Family - Caryophyllaceae
Habit - Perennial forb with a branched, somewhat woody rootstock.
Stem - Ascending or reclining, to 20 cm, unbranched or less commonly branched, moderately to densely pubescent with soft, nonglandular hairs.
Stem and node.
Leaves - Basal and opposite, simple. Basal leaves with a long, winged petiole. Stem leaves 2-4 pairs, sessile or nearly so, the bases fused surrounding the stem in a collar, the blades 3-9 cm long, not succulent, oblanceolate to spatulate, tapered at the base, angled to a bluntly or sharply pointed tip, glabrous except for the margins.
Inflorescences - Terminal open panicles, the stalks 0.2-0.8 cm long, densely pubescent with mostly nonglandular hairs, the bracts paired and leaflike with green margins.
Flowers - Calyx 15-22 mm long, the tube with usually 10 parallel nerves, cylindrical, becoming club-shaped at fruiting, the nerves green, pale between the nerves, densely pubescent with nonglandular hairs, the lobes oblong, green, rounded or bluntly pointed at the tip, the margins thin and white or reddish-tinged. Petals 5, 25-35 mm long, the expanded portion 9-12 mm long, entire or with wavy margins toward the tip, pink, whitish on ventral surface, with a pair of small appendages on the upper surface at the base of the expanded portion.
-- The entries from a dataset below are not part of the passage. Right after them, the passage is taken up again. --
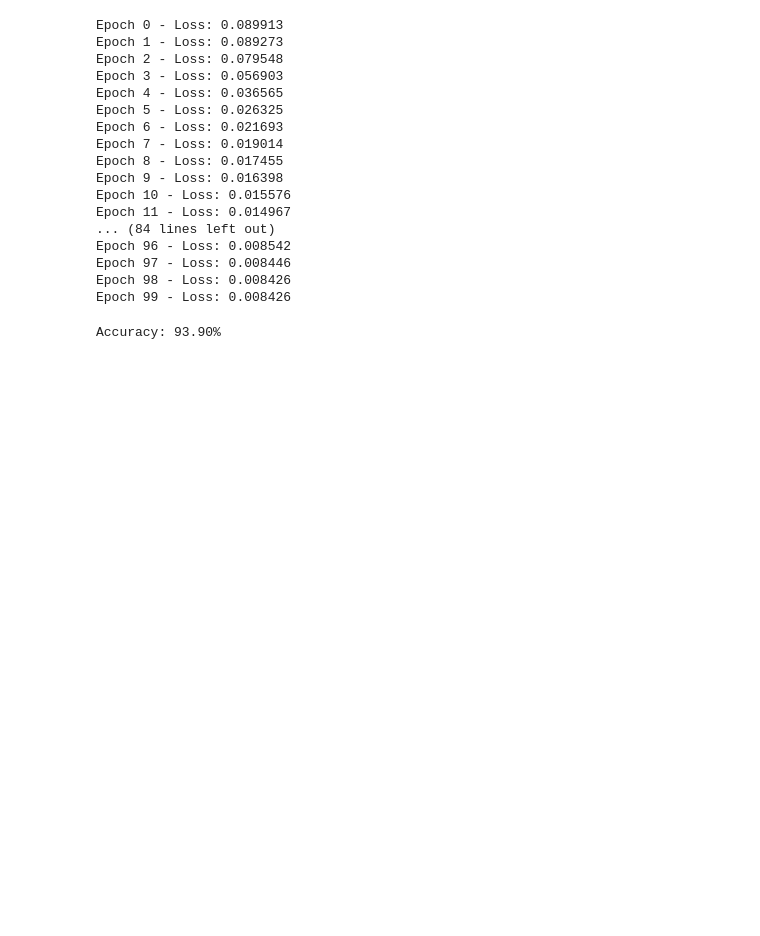
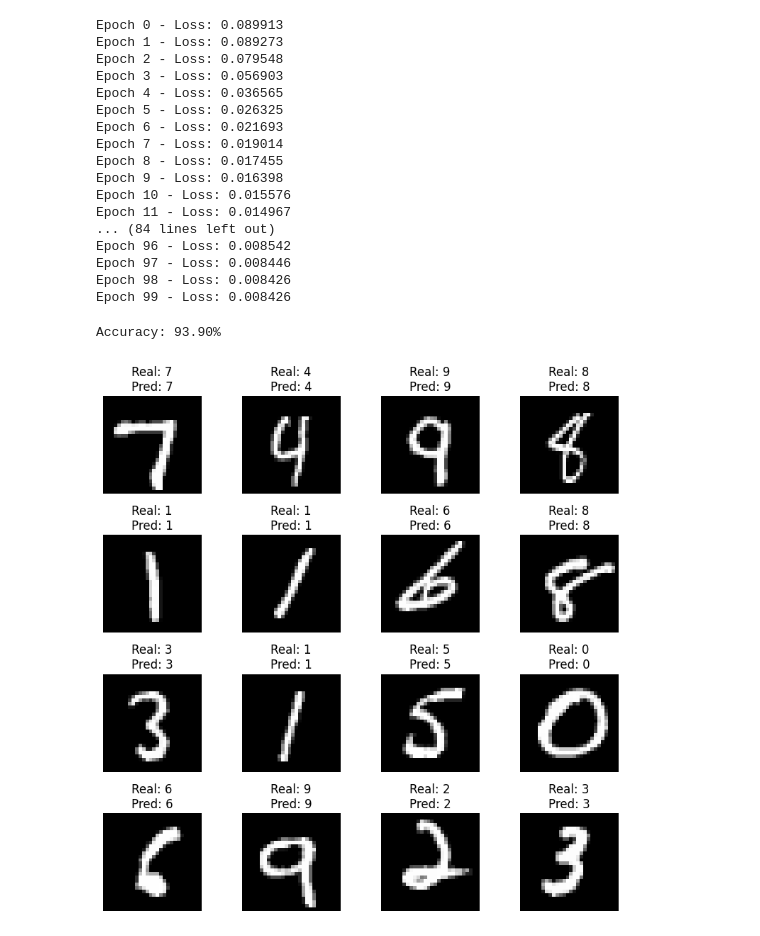
Before and after one commit to llorenscapotorres/Neural_Networks_from_Scratch, a Jupyter notebook: Digit_Classification/digit_classification_feedforward_network.ipynb, the cells around one changed output. Drawn from its saved outputs; the diff is of its cells as text; code cells hidden in the pictures; blank space fills up the shorter version.

Commit message:
Visualize the predictions

```diff
--- a/Digit_Classification/digit_classification_feedforward_network.ipynb
+++ b/Digit_Classification/digit_classification_feedforward_network.ipynb
@@ -74,3 +74,23 @@ accuracy = np.mean(pred_labels == Y_test)
 print(f"Accuracy: {accuracy*100:.2f}%")
 # %% [output]
 Accuracy: 93.90%
+# %%
+pred_labels = np.argmax(y_pred, axis = 1)
+
+# Plot the predictions
+fig, axes = plt.subplots(4, 4, figsize=(8, 8))
+axes = axes.ravel()
+
+for i in range(16):
+    img = X_test[i].reshape(28, 28)
+    real_label = int(Y_test[i])
+    pred_label = int(pred_labels[i])
+
+    axes[i].imshow(img, cmap='gray')
+    axes[i].set_title(f"Real: {real_label}\nPred: {pred_label}")
+    axes[i].axis('off')
+
+plt.tight_layout()
+plt.show()
+# %% [output]
+[figure, added]
```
Styles 3.
Corolla, rear view.
Fruits - Capsules 9-12 mm long, dehiscing apically by 6 teeth, with a basal stalklike portion 5-8 mm long. Seeds 1.3-1.5 mm wide, kidney-shaped, the surface with minute papillae, reddish brown.
Flowering - April - May.
Habitat - Mesic forests on rocky slopes, bluffs, usually on acidic substrates.
Origin - Native to the U.S.
Lookalikes - None close.
Other info. - For rich, saturated color it is hard to beat the flowers of this species. The plant is relatively
uncommon in Missouri, known only from the central Ozark region. Elsewhere the distribution is peculiar, apparently comprising three
relatively small, disjunct populations. In addition to Missouri's, a second population is located in Alabama, and the third occupies eastern Kentucky and
parts of Ohio and West Virginia. Most authors have recognized three infraspecific forms, with Missouri's being var. wherryi.
The other varieties, var. pensylvanica and var. caroliniana, both have glandular hairs on the calyces.
Wherry's pink is highly recommended for use as a garden ornamental, and is available through nurseries specializing in native plants.
When grown in proximity with other members of the Silene genus, hybrids exhibiting interesting intermediate morphologies may arise.
Wherry's pink is highly recommended for use as a garden ornamental, and is available through nurseries specializing in native plants. When grown in proximity with other members of the Silene genus, hybrids exhibiting interesting intermediate morphologies may arise.
Photographs taken near the Big Piney Campground, Texas County, MO, 5-13-2019 (SRTurner).